- Exercise description
Keep the images out and set the listing below down word for word.

- Records for this task
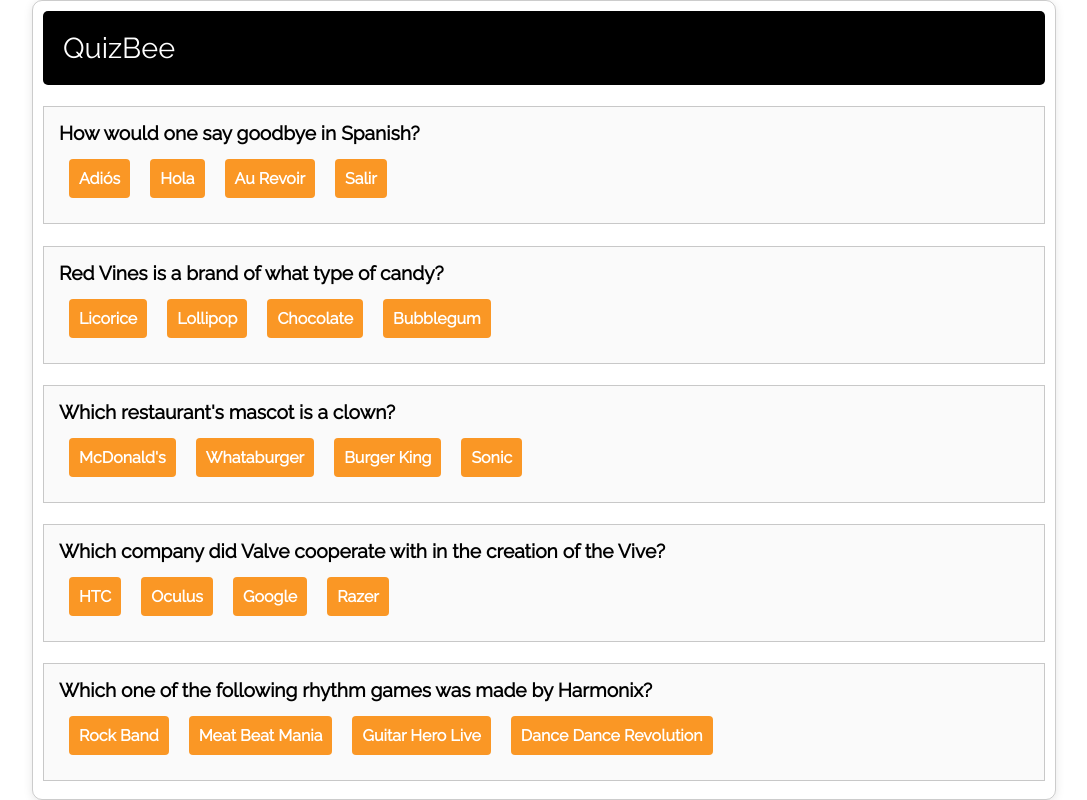
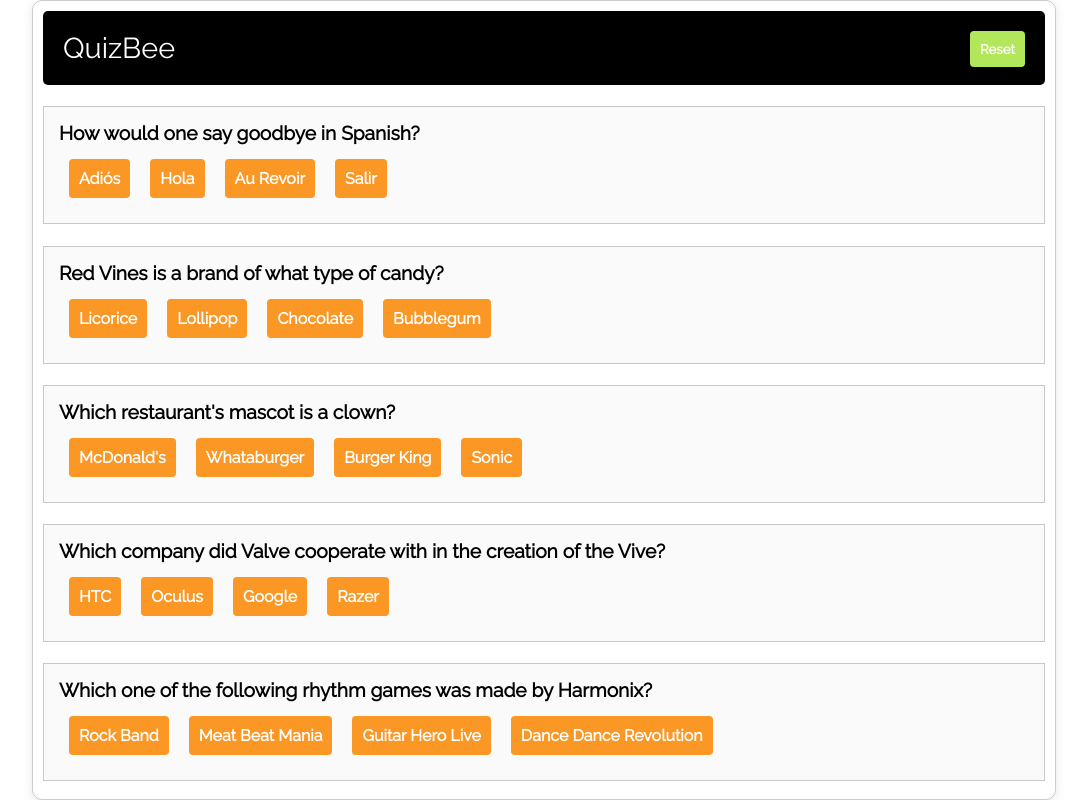
Before and after one commit to sumitdalal115/react-quiz-bee, a React app: page / in a window 1280 px wide. Shown: the whole page, without its empty margins (96-1183 px from the left). Built offline with nearby package versions, Linux system fonts and the light colour scheme.

Commit message:
added reset btn, but it has bug!!

```diff
--- a/src/assets/style.css
+++ b/src/assets/style.css
@@ -86,3 +86,16 @@
   outline: none;
   cursor: pointer;
 }
+
+.resetBtn {
+  position: relative;
+  padding: 10px;
+  background-color: rgb(178, 231, 91);
+  border: none;
+  /* font-size: 1em; */
+  color: rgb(255, 255, 255);
+  font-weight: bold;
+  border-radius: 4px;
+  cursor: pointer;
+  float: right;
+}
--- a/src/index.js
+++ b/src/index.js
@@ -47,7 +47,9 @@
     render() {
         return (
         <div className="container">
-            <div className="title">QuizBee</div>
+            <div className="title">QuizBee
+                <button className="resetBtn" onClick={this.resetGame}>Reset</button>
+            </div>
             { this.state.questionBank.length > 0
             && this.state.attemptCount < 5
             && this.state.questionBank.map(
```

- Answer for this exercise
Before and after one commit to sumitdalal115/react-quiz-bee, a React app: page / in a window 1280 px wide. Shown: the whole page, without its empty margins (96-1183 px from the left). Built offline with nearby package versions, Linux system fonts and the light colour scheme.

Commit message:
added reset btn, but it has bug!!

```diff
--- a/src/assets/style.css
+++ b/src/assets/style.css
@@ -86,3 +86,16 @@
   outline: none;
   cursor: pointer;
 }
+
+.resetBtn {
+  position: relative;
+  padding: 10px;
+  background-color: rgb(178, 231, 91);
+  border: none;
+  /* font-size: 1em; */
+  color: rgb(255, 255, 255);
+  font-weight: bold;
+  border-radius: 4px;
+  cursor: pointer;
+  float: right;
+}
--- a/src/index.js
+++ b/src/index.js
@@ -47,7 +47,9 @@
     render() {
         return (
         <div className="container">
-            <div className="title">QuizBee</div>
+            <div className="title">QuizBee
+                <button className="resetBtn" onClick={this.resetGame}>Reset</button>
+            </div>
             { this.state.questionBank.length > 0
             && this.state.attemptCount < 5
             && this.state.questionBank.map(
```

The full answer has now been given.